• Provided records
----
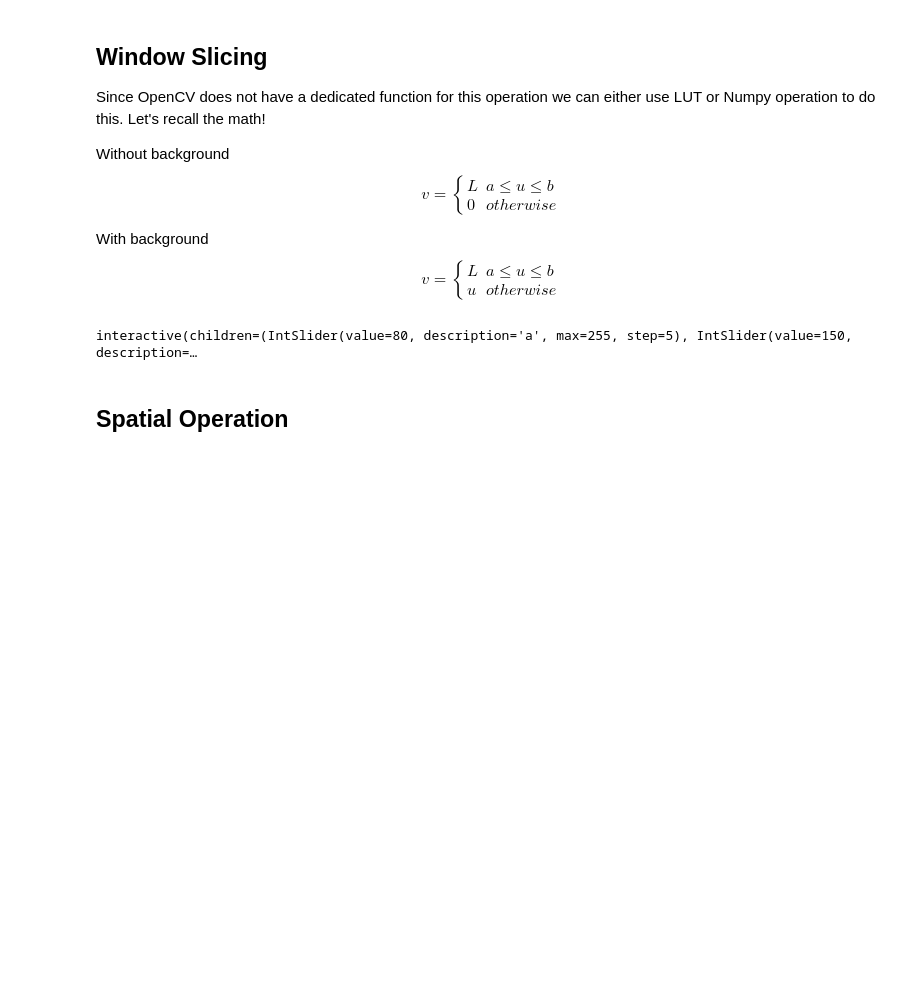
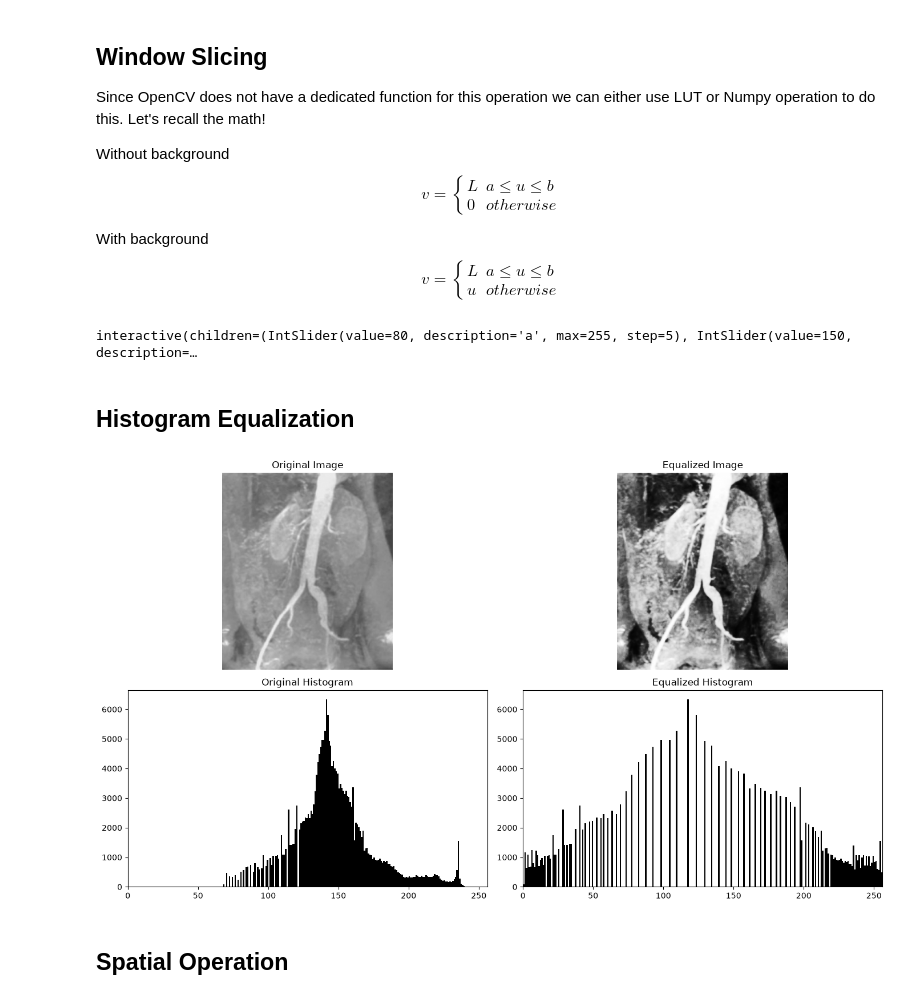
Before and after one commit to ROBOTICS-STEI-ITB/EL4007_PCD_praktikum_2627, a Jupyter notebook: praktikum_1.ipynb, the cells around one changed output. Cells and saved outputs as stored; diff of their text form; code cells hidden in the pictures; blank space fills up the shorter version.

Commit message:
adding histogram equalization

```diff
--- a/praktikum_1.ipynb
+++ b/praktikum_1.ipynb
@@ -358,6 +358,44 @@ def apply_window_slicing(a=80, b=150, keep_background=False):
     plt.show()
 # %% [output]
 interactive(children=(IntSlider(value=80, description='a', max=255, step=5), IntSlider(value=150, description=…
+# %% [markdown]
+## Histogram Equalization
+# %%
+img = cv2.imread("aortic.png", cv2.IMREAD_GRAYSCALE)
+
+# equalized_img = # Find the OpenCV function!
+
+# --- SHOW IMAGES AND HISTOGRAMS ---
+plt.figure(figsize=(14, 8))
+
+# 1. Original Image
+plt.subplot(2, 2, 1)
+plt.imshow(img, cmap='gray', vmin=0, vmax=255)
+plt.title("Original Image")
+plt.axis('off')
+
+# 2. Equalized
+plt.subplot(2, 2, 2)
+plt.imshow(equalized_img, cmap='gray', vmin=0, vmax=255)
+plt.title(f"Equalized Image")
+plt.axis('off')
+
+# 3. Original Histogram
+plt.subplot(2, 2, 3)
+plt.hist(img.ravel(), bins=256, range=[0, 256], color='black')
+plt.title("Original Histogram")
+plt.xlim([0, 256])
+
+# 4. Equalized Histogram
+plt.subplot(2, 2, 4)
+plt.hist(equalized_img.ravel(), bins=256, range=[0, 256], color='black')
+plt.title("Equalized Histogram")
+plt.xlim([0, 256])
+
+plt.tight_layout()
+plt.show()
+# %% [output]
+[figure, added]
 # %% [markdown]
 ## Spatial Operation
 # %%
```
----
• Exercise prompt
Return every line from the entries above that contains the word "range".

• Exercise result
+plt.hist(img.ravel(), bins=256, range=[0, 256], color='black')
+plt.hist(equalized_img.ravel(), bins=256, range=[0, 256], color='black')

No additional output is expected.